But the question facing Judge Steven Rhodes, who is presiding over the nation's largest municipal bankruptcy case, is deeper than just the facts of financial peril.
The jurist will be asked to decide whether city and state officials acted in good faith and did all that they could to avoid filing for Chapter 9 bankruptcy protection. Depending on the answer, the judge can determine who will bear the pain of lost revenue, income and public employee pensions.
"There's nothing left to do here. There is no revenue solution. … Chapter 9 is more needed here than any other possible scenario you could think of," attorney Bruce Bennett said in his opening remarks. Witnesses "will present a mountain of evidence showing the insolvency of the city," Bennett said, according to the Associated Press. "This is one of those cases where the data speaks very clearly and persuasively on its own. It needs no gloss."
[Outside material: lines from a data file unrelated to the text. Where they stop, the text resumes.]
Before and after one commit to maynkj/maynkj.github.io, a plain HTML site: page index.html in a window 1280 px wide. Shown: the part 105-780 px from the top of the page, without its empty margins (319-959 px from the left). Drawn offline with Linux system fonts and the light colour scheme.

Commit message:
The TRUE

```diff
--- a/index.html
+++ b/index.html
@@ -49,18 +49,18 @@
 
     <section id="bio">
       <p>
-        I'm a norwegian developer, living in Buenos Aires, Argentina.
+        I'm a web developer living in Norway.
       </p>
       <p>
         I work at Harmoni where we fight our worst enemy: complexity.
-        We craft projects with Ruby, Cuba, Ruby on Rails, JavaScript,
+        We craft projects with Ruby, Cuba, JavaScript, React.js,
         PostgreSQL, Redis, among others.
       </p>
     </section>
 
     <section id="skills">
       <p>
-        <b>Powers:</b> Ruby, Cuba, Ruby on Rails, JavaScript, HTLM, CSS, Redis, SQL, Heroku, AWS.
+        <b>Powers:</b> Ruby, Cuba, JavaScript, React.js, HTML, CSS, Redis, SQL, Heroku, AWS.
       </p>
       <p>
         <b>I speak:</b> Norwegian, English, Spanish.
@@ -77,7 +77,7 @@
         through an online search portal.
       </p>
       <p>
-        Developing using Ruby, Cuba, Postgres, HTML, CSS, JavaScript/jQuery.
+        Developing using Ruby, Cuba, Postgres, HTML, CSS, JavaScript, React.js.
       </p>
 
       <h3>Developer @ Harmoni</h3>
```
But in her opening statement, Jennifer Green, an attorney for Detroit's pension funds, stressed the creditor position that months of official correspondence indicates officials were preparing for a bankruptcy filing and not taking time to negotiate with creditors, especially unions.
"It really was a forgone conclusion," she said, according to reports from the courtroom.
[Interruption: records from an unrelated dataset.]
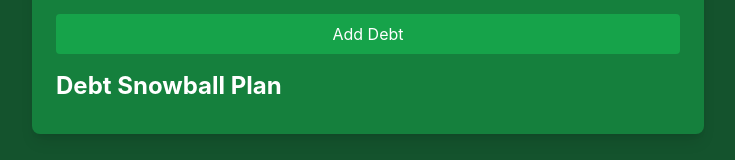
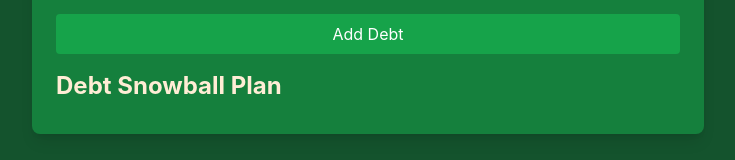
Before and after one commit to stark7991/debt-snowball, a React (Create React App) app in the folder debt-snowball/: page / in a window 1280 px wide. Shown: the part 214-374 px from the top of the page, without its empty margins (272-1007 px from the left). Built offline with nearby package versions, Linux system fonts and the light colour scheme.

Commit message:
changing color of font

```diff
--- a/debt-snowball/src/components/DebtSnowball.js
+++ b/debt-snowball/src/components/DebtSnowball.js
@@ -52,7 +52,7 @@ function DebtSnowball({ debts }) {
 
   return (
     <div>
-      <h2 className="text-2xl font-bold mt-4">Debt Snowball Plan</h2>
+      <h2 className="text-2xl text-orange-100 font-bold mt-4">Debt Snowball Plan</h2>
       <ol className="list-decimal list-inside mt-2">
         {snowballPlan.map((debt, index) => (
           <li key={index}>
```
The unions argue that the city's emergency manager, Kevyn Orr, who was appointed to effectively take control of the broken city, never wanted to bargain with the pension funds and just wanted to slash benefits. Orr has said the pension funds are $3.5 billion short and he also wants to cuts health benefits negotiated in the past.
The trial is expected to last several days -- possibly spilling into the first week of November -- with top officials, including Orr and Michigan Gov. Rick Snyder, expected to be among the witnesses.
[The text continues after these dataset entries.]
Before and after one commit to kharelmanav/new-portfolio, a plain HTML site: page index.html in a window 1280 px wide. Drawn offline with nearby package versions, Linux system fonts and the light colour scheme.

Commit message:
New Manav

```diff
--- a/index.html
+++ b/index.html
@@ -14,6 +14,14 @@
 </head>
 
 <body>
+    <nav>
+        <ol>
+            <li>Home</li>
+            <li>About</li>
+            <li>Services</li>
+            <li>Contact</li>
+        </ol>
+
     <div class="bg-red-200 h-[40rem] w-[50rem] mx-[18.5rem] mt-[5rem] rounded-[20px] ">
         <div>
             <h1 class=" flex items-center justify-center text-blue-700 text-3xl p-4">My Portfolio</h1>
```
The outcome could also have an impact on other possible municipal bankruptcies as the nation slowly comes out of the preceding years of economic pain.
Bankruptcy law was designed to protect those who were in financial trouble by giving them some breathing room to reorganize their operations. It also allows judges to eventually decide who gets a financial haircut. For example, will pensioners lose benefits? Or will bondholders have to settle for repayment of pennies on the dollar?
At least 100 creditors, including those holding city bonds, are among those opposing the city's request for bankruptcy protection.
While unions argue that their members and retirees should not be penalized, other creditors argue that a cut to municipal bond value would fall like a rock onto the entire municipal market. It would send ripples of pain across the country as funding for government projects begin to dry up or become more expensive because of higher interest rates.
There are some general criteria that have to be decided for Detroit to win bankruptcy protection.
It needs to show it is insolvent -- not a big problem given that everyone agrees it is $18 billion in debt. But it must also show that it negotiated with creditors in good faith and is not just trying to use this crisis to slip in the kind of cuts it has long wanted to do.
If Rhodes grants protection, the city would likely propose a reorganization plan shortly.
If he says no, Detroit would have to bargain with its creditors, a process that would likely set records for litigation.